This NSW provision hangs off the state version of the legislation the Commonwealth required New South Wales to enter into pursuant to a free trade agreement with the USA and others. It is to do with, amongst other things, giving tenderers some recourse in the event of inappropriate procurement procedures by NSW government agencies.

It is supposed to free up trade. Granted it was drawn before COVID 19 changed things, but it seem, now, a bit odd to me to have provisions so intent on aiding overseas suppliers.

In some ways it just seems to repeat the usual provisions about the need to go to market in an open, transparent and open competition way.

However, it seems, to me, to have a number of “sleeper” provisions which could operate to exclude particular providers and/or exempt whole types of procurement.

Whilst I don’t see that as the intention, I draw attention to the following: –

  1. Schedule 1 lists all the government agencies to which it is applied;
  2. Oddly, the Privacy Commissioner is exempt but not the Privacy Commission [schedule 1];
  3. It is important to note that by virtue of clause 6 (4), the threshold for the Enforceable Procurement Principles (EPPs) becoming “enforceable” is $9,247,000 for “construction services” and “$657,000 for goods “or any other services” [despite services not being defined];
  4. Whilst, by virtue of definitions, it is to apply to “construction services” and “goods”, it would appear less certain how well it will apply to “services”;
  5. Clause 4 renders a whole string of things to be “enforceable” but, in a sense, they are nothing different to what has been seen for years and I note that, by virtue of clause 5, they override any other policies;
  6. Making general procurement policies “enforceable” does not apply, by virtue of clause 6 (2) (a), to excluded procurements listed in schedule 2 and that includes part of procurement that is a preference measure, as set out in schedule 3;
  7. Clause 10 allows government agencies effectively to outsource procurement functions but obliges the private sector operator to comply with the legislation;
  8. Clause 12 allows government agencies to exclude suppliers on certain grounds which include “insolvency” which might technically but inadvertently exclude a lot of people during this COVIC-19 recovery period and I note that “supplier” is defined in a way to include directors and managers of the “supplier”;
  9. Clause 15 deals with circumstances in which limited tendering is permitted> The pr. The provisions are not all that unusual , though the width of the terms and breadth of exemptions are such that I fear there will be some rorting of the system;
  10. Unusual aspects of schedule 1 “Government agencies” is that it seems to be so short a list;
  11. I note that much of what Transport does is exempt;
  12. Given the width and loose wording of many of the items set out in schedule 2 , I fear it will be open to misuse.

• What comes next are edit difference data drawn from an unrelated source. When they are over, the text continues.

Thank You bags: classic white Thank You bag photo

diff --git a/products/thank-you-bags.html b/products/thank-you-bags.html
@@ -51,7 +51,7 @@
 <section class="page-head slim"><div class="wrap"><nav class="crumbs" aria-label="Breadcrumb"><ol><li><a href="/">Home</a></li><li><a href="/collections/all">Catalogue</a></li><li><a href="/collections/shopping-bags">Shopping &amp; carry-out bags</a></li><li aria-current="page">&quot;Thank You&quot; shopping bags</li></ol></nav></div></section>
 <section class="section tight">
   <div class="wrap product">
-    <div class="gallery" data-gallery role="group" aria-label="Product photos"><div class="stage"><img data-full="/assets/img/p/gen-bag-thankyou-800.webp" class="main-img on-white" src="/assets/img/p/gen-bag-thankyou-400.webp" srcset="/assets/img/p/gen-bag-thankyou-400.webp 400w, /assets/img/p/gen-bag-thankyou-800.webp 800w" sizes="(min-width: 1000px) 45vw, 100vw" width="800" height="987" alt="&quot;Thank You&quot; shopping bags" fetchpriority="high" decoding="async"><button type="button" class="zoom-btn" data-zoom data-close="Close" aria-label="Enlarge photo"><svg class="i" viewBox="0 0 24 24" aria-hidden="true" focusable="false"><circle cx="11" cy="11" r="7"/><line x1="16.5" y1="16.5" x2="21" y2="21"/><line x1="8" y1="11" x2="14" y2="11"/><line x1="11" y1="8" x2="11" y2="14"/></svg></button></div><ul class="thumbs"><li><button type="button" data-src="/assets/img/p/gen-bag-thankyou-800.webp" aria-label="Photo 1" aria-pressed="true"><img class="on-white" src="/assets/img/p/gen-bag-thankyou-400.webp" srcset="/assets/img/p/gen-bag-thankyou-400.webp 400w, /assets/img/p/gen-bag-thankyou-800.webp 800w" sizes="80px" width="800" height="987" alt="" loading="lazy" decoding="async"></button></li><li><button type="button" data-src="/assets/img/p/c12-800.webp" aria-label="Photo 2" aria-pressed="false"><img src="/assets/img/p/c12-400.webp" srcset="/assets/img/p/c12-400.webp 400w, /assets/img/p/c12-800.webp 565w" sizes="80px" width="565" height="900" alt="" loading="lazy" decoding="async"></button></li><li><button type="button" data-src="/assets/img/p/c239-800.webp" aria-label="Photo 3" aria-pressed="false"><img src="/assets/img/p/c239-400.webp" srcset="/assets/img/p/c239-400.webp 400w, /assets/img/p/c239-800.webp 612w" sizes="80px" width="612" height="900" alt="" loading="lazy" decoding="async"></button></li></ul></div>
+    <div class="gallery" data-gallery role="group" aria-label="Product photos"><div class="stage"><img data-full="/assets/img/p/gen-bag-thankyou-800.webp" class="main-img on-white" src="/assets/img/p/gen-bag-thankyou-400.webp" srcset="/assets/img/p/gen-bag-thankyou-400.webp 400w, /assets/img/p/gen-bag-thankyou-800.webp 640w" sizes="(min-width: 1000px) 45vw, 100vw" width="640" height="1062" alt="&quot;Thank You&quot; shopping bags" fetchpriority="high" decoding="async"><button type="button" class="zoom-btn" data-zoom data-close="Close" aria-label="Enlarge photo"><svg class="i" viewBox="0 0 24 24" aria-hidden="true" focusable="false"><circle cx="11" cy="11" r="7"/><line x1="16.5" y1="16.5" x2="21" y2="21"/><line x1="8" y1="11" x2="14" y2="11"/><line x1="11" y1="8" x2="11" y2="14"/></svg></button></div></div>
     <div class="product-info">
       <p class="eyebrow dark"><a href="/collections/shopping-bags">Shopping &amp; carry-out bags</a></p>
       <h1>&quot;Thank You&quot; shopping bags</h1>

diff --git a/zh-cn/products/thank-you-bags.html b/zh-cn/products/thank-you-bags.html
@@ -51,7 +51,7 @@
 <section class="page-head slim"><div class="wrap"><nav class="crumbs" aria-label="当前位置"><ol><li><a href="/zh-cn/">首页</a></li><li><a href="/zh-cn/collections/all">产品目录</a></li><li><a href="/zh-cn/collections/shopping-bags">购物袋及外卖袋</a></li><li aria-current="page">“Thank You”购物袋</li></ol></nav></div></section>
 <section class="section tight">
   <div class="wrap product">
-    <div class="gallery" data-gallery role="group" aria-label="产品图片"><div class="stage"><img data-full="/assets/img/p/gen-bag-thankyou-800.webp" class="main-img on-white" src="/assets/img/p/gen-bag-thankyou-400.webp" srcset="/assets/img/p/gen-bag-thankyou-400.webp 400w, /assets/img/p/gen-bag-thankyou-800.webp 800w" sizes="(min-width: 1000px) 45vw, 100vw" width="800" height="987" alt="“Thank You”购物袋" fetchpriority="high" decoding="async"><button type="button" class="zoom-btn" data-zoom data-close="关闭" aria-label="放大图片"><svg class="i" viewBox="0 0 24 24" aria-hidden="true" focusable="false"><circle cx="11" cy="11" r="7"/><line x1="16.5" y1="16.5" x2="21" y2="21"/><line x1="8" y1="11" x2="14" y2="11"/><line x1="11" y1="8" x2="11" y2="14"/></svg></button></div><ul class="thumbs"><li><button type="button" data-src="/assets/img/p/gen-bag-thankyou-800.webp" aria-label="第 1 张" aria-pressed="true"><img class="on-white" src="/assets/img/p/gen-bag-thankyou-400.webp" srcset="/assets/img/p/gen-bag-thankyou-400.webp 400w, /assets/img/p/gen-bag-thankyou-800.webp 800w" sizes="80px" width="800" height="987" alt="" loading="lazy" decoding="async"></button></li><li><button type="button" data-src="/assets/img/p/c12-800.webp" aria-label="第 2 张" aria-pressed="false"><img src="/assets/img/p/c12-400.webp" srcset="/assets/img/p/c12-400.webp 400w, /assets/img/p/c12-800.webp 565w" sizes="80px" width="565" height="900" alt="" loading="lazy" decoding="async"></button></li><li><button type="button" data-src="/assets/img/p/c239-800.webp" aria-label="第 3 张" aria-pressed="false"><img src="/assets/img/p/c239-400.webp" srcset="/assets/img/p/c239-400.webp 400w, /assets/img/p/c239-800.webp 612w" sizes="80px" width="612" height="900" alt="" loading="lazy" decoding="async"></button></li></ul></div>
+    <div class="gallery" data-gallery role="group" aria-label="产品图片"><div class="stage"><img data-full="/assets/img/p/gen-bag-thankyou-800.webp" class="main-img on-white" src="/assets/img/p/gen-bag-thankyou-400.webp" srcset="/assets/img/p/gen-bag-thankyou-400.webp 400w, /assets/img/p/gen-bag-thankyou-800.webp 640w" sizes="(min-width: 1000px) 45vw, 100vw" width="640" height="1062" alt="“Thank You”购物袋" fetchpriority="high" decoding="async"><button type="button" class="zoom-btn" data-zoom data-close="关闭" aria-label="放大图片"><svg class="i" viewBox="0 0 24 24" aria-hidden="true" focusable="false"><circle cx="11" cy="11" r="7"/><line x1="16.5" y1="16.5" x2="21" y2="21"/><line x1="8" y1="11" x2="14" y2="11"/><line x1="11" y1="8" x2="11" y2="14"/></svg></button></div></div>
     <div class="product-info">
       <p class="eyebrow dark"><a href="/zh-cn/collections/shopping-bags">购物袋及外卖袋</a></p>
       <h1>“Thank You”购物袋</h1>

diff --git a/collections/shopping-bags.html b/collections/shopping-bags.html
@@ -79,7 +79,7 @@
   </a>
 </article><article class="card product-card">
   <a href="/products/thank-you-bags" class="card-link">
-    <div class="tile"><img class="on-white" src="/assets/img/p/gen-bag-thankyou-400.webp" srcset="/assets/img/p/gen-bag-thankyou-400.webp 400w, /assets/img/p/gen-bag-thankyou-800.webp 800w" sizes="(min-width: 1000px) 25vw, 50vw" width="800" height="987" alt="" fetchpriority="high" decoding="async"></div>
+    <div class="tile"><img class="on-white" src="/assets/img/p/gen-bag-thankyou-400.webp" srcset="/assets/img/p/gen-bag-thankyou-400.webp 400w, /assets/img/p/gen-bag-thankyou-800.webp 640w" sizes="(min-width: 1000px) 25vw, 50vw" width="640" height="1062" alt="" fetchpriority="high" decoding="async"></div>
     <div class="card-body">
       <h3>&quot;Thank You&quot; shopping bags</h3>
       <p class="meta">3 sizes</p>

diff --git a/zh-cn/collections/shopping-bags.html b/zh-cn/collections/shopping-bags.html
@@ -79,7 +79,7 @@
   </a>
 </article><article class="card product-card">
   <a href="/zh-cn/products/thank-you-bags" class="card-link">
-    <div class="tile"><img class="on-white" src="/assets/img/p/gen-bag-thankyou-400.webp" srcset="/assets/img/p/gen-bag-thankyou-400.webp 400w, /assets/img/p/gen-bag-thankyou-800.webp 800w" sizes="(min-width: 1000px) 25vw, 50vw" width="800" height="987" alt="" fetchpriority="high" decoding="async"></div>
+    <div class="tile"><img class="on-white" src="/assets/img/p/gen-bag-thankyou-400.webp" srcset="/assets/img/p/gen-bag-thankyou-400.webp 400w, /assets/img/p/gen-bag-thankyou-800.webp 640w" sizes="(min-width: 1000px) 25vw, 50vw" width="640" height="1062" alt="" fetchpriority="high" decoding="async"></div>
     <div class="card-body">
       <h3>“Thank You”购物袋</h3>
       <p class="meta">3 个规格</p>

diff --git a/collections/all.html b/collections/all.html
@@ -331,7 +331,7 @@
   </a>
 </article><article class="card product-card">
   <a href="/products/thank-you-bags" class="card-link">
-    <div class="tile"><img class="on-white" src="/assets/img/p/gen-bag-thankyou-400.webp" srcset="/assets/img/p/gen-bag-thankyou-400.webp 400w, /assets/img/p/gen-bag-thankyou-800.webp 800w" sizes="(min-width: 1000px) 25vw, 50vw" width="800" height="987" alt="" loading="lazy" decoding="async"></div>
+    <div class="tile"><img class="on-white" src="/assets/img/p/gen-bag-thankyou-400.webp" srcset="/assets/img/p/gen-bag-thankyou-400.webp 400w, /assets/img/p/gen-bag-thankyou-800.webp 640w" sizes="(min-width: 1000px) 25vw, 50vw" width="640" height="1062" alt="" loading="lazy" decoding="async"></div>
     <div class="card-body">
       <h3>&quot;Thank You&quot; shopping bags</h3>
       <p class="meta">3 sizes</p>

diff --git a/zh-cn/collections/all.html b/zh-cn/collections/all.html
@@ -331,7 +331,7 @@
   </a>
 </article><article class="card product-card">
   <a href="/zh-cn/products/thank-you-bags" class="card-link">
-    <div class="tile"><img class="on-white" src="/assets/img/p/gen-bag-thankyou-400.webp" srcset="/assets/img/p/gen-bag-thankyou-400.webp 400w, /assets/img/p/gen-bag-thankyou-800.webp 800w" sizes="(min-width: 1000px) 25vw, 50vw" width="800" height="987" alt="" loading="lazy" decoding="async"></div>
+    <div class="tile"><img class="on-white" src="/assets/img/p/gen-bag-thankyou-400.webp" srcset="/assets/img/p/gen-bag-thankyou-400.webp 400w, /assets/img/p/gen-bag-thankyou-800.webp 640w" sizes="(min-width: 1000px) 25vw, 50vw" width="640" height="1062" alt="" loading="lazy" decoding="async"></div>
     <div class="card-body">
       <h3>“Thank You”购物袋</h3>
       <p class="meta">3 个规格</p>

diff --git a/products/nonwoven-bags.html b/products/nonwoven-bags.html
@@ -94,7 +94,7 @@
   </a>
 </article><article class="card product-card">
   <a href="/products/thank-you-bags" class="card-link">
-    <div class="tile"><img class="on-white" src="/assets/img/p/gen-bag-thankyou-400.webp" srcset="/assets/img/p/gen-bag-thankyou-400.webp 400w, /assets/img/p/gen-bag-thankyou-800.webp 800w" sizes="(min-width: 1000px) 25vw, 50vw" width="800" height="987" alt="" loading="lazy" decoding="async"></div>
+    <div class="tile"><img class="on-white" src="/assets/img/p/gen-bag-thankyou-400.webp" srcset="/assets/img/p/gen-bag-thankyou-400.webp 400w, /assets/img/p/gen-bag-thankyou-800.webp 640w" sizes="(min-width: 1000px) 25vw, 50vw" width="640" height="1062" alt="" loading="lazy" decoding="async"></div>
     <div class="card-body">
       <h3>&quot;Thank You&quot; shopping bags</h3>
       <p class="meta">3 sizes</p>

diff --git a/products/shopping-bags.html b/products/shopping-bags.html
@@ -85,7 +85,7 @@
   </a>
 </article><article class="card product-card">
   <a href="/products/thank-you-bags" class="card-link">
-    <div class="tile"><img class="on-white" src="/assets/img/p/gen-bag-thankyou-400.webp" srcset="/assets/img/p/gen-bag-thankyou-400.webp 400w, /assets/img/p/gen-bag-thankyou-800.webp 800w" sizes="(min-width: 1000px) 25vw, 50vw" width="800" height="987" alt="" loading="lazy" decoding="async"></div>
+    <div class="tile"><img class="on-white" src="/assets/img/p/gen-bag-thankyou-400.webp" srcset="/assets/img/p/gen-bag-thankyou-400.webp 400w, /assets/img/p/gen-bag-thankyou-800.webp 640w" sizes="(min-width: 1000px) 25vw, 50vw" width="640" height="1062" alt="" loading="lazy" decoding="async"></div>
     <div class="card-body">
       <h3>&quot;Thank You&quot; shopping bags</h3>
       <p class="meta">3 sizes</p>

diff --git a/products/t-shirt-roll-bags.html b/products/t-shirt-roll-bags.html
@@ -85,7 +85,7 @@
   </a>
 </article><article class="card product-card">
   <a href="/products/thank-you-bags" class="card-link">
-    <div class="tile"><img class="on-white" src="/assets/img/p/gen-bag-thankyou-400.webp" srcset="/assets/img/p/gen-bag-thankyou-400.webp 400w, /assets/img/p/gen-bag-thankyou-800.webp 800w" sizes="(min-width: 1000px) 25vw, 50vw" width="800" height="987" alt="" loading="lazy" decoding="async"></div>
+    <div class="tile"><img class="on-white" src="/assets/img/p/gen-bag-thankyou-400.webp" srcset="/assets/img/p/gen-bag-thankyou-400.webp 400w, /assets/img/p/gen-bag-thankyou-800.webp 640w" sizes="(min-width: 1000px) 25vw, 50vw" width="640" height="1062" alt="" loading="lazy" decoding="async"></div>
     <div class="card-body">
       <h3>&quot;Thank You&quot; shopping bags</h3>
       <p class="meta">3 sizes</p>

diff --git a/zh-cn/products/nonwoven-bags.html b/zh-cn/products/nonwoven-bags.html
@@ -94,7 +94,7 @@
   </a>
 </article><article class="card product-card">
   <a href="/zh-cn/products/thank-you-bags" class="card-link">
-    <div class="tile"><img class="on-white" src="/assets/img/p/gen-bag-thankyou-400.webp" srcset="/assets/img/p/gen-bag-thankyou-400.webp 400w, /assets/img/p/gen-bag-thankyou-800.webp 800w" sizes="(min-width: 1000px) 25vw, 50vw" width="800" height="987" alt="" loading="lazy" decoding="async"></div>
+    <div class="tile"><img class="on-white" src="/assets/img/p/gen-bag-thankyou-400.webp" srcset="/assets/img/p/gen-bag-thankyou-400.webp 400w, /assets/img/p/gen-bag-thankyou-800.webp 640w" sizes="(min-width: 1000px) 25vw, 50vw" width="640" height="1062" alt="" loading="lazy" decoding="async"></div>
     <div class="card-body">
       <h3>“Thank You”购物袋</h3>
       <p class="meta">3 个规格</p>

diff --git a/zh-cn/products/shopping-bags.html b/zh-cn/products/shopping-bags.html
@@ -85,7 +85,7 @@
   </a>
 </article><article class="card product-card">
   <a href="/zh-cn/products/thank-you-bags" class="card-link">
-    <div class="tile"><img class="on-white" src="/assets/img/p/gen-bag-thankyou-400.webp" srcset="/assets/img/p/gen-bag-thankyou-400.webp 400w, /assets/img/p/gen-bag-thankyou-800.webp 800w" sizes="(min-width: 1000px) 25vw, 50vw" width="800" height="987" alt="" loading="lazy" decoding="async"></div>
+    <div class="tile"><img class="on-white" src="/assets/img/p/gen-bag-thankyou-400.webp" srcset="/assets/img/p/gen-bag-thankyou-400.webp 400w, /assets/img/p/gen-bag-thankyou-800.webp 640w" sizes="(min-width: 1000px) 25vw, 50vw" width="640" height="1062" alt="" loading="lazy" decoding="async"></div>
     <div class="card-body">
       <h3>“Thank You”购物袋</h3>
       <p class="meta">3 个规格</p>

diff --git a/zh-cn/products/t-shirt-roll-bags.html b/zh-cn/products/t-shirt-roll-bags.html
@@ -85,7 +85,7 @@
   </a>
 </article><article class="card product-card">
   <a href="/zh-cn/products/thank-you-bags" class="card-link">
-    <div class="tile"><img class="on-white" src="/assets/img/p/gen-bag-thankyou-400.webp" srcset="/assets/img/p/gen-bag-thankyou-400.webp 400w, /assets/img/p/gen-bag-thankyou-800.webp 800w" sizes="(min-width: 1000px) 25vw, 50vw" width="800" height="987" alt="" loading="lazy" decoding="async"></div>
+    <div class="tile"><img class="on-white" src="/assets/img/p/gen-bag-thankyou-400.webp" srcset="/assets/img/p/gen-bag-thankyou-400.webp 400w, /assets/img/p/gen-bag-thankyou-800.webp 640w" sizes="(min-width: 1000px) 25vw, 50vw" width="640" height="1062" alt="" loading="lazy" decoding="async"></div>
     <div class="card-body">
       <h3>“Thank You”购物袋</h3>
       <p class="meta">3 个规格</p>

For instance:-
  13. Does not 5 facilitate “grants” to skirt procurement requirements?
  14. Does not 6 by allowing staff to be employed from “labour hire” companies Create problem?;
  15. The words “health and welfare services” and “education services” are potentially too wide for the purposes of paragraph 9 and 10; and
  16. The width of paragraph 20 in allowing more “grant” arrangements to skirt procurement procedures is interesting
  17. Schedule 3 lists exempt measures including preferences and paragraph 3 is interesting suggesting that a preference to benefit “small and medium enterprise” will be exempt will not be in breach of free trade?
  18. It’s also interesting that contracts to do with storage and hosting of sensitive government information are exempt.